Dayle Green describes the initiatives put in place by a Nottinghamshire Gallery to provide creative experiences for all children
After more than a year where many children have missed out on creative and learning experiences, summer holiday activities will play an important part in tackling that disruption.
Schooling has been a bit of a roller coaster since the spring of 2020, with anecdotal evidence showing that many have not only missed out on learning opportunities but lost out on being with others.
The addition of summer schools and holiday activities for children this year will go some way to helping make up for lost time, filling educational gaps and boosting wellbeing. For those with children who often face barriers to inclusion due to their special educational needs, there is also the possibility they may have similar challenges accessing school holiday programmes.
However, it needn’t be difficult. There are a number of new schemes this year where parents can book days of activities, giving children the opportunity to try out new things.
Activities organised by the Learning Team at The Harley Gallery in Nottinghamshire, for example, aim to have a broader benefit for all children taking part, whatever their creative, learning or physical abilities.
Engagement with education relies on different approaches. The team believes that art makes life better. Art can give so much enjoyment, both in making and looking, and it also helps us to understand ourselves and others better.
Learning outside the classroom offers the chance to learn more, experience learning in a different setting and meet others.

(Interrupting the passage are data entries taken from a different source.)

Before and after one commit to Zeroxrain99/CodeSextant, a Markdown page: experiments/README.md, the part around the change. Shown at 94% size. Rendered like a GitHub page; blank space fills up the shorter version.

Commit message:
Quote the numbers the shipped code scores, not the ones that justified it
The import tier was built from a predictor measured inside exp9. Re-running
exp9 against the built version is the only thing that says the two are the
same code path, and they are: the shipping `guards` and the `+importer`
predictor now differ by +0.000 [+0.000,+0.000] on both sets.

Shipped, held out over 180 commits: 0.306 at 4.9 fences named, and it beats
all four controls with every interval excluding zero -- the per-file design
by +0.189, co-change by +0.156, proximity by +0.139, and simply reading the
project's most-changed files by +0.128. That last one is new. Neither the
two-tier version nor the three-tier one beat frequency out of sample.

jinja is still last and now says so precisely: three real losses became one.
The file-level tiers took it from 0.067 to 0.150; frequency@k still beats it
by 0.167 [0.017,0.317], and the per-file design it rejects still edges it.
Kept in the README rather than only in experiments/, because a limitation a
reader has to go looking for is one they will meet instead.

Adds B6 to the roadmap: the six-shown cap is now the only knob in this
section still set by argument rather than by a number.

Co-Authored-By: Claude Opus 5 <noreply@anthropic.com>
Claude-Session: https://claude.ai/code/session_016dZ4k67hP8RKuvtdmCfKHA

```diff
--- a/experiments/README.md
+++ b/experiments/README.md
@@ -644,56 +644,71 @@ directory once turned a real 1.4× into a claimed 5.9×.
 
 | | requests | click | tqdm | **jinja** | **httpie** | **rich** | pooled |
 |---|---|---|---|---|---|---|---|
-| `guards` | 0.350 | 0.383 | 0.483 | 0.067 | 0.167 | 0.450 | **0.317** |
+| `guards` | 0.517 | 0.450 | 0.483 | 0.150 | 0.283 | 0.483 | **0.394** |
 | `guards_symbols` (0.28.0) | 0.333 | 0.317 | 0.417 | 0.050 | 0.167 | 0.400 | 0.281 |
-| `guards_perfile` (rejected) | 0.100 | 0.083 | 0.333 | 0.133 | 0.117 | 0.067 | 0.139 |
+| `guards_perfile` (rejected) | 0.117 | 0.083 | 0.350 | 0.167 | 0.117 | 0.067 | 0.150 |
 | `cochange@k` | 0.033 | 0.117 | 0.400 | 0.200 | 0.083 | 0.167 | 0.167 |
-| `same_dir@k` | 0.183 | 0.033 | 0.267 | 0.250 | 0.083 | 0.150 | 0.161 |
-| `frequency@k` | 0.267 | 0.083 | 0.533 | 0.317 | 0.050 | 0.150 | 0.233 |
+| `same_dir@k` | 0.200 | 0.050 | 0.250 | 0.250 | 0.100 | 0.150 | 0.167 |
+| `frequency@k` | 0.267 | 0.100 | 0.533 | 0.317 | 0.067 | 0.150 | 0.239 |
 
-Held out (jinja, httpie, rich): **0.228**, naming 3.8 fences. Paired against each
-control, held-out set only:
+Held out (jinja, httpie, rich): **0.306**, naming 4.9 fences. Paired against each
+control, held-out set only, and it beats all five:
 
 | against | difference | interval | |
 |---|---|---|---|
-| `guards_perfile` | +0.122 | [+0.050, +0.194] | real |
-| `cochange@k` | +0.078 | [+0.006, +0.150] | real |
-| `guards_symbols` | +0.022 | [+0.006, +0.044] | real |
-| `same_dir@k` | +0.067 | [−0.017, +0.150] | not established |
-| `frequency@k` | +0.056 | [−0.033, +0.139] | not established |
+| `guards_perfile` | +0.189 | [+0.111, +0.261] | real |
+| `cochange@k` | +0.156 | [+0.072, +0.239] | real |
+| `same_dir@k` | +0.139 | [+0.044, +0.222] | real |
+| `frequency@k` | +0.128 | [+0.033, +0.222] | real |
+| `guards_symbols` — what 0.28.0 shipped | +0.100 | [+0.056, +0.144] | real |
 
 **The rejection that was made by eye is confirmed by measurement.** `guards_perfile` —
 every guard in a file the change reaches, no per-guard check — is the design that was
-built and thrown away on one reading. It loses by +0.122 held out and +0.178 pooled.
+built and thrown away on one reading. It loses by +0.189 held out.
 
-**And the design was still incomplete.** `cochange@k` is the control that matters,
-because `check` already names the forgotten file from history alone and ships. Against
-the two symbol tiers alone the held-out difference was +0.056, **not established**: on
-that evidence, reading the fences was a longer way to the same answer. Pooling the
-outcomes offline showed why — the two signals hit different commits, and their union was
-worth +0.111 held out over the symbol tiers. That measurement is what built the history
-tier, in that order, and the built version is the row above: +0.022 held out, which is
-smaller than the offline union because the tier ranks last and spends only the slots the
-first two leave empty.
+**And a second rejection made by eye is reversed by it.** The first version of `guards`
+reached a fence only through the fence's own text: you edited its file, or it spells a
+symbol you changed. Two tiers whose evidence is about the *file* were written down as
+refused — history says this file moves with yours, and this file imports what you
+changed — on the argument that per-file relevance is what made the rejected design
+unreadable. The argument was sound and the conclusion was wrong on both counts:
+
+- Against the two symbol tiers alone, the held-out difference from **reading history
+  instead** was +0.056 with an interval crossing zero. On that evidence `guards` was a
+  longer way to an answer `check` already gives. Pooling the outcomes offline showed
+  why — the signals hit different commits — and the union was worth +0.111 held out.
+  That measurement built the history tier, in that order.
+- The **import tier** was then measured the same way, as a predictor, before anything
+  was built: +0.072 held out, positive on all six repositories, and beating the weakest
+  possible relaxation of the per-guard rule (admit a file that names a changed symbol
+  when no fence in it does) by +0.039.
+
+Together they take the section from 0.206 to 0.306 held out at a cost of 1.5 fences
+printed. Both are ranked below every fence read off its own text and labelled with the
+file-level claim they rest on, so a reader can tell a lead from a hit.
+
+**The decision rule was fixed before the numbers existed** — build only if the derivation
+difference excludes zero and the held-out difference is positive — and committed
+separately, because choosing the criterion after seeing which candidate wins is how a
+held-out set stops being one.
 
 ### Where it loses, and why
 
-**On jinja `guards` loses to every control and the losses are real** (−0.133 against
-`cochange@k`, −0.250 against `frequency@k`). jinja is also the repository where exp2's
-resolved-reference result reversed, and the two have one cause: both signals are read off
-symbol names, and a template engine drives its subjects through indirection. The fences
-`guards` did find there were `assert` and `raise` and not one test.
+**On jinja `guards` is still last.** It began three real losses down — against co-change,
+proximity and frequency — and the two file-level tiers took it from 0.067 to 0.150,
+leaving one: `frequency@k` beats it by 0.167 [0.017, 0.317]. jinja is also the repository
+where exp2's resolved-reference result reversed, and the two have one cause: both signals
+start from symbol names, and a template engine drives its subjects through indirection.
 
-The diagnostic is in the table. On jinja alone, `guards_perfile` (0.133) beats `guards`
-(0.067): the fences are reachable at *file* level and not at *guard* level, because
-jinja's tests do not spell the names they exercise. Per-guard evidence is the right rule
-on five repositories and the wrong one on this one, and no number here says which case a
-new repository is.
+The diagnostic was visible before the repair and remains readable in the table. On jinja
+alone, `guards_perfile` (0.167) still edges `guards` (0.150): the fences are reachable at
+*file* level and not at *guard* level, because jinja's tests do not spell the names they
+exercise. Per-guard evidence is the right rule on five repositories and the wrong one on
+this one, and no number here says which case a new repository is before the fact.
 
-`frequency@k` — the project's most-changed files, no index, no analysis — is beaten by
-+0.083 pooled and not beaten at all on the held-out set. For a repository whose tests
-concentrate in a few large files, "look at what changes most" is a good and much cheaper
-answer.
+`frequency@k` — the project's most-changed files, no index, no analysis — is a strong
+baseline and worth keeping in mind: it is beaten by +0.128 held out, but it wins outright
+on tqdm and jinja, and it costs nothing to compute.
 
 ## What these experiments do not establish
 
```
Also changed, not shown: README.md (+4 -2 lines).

They offer experiences that will capture the imagination, with opportunities to get hands-on and learn practical making skills.
The workshops and activities at The Harley Gallery are tailored each time to meet the needs of those participants attending so that, whatever their age or ability, they will get something out of the programme.
Logistical barriers can be overcome to embrace creativity. The enriched programme is devised to give youngsters the opportunity to learn new creative skills, whilst meeting others and having fun. It is about helping children who missed out on meaningful experiences over the past year, and helping them have fun exploring different ways to get creative.
With ages ranging from 4 through to 12 years, each child has different levels of needs and work at different learning speeds. That doesn’t matter. They don’t even need to complete all the challenges set. All have the opportunity to be creative in some form and learn something new.
“After a year where we have been unable to host activities like this, we are excited to be able to welcome youngsters back over the summer,” says Ruth Waller, who will be leading the Summer School at the gallery.
“We love inspiring young minds to be creative and, over the past year, many have missed out on meaningful experiences. The activities promise to be fun and inspiring as well as educational.”
The nature of the sessions is that they don’t have a set format and are tailored to whoever attends. It’s about breaking down barriers so that all children can learn something new, experience a new environment and meet new people.
Led by The Harley Gallery educational team, the programme includes the chance to create huge pieces of art, soft textile sculptures and tie-dyed shirts. There will also be a nature themed day where youngsters can create art out of natural materials collected within the country estate of Welbeck, where the gallery is based. Other activities include creating a giant marble run and a crazy golf course.
While some participants may face barriers outside of the gallery, as the activities are tailored to each child, the children learn at their own pace. There are age differences as well as creative and learning abilities. What is important is that everyone has a go at learning new things and visiting places that they may not have normally.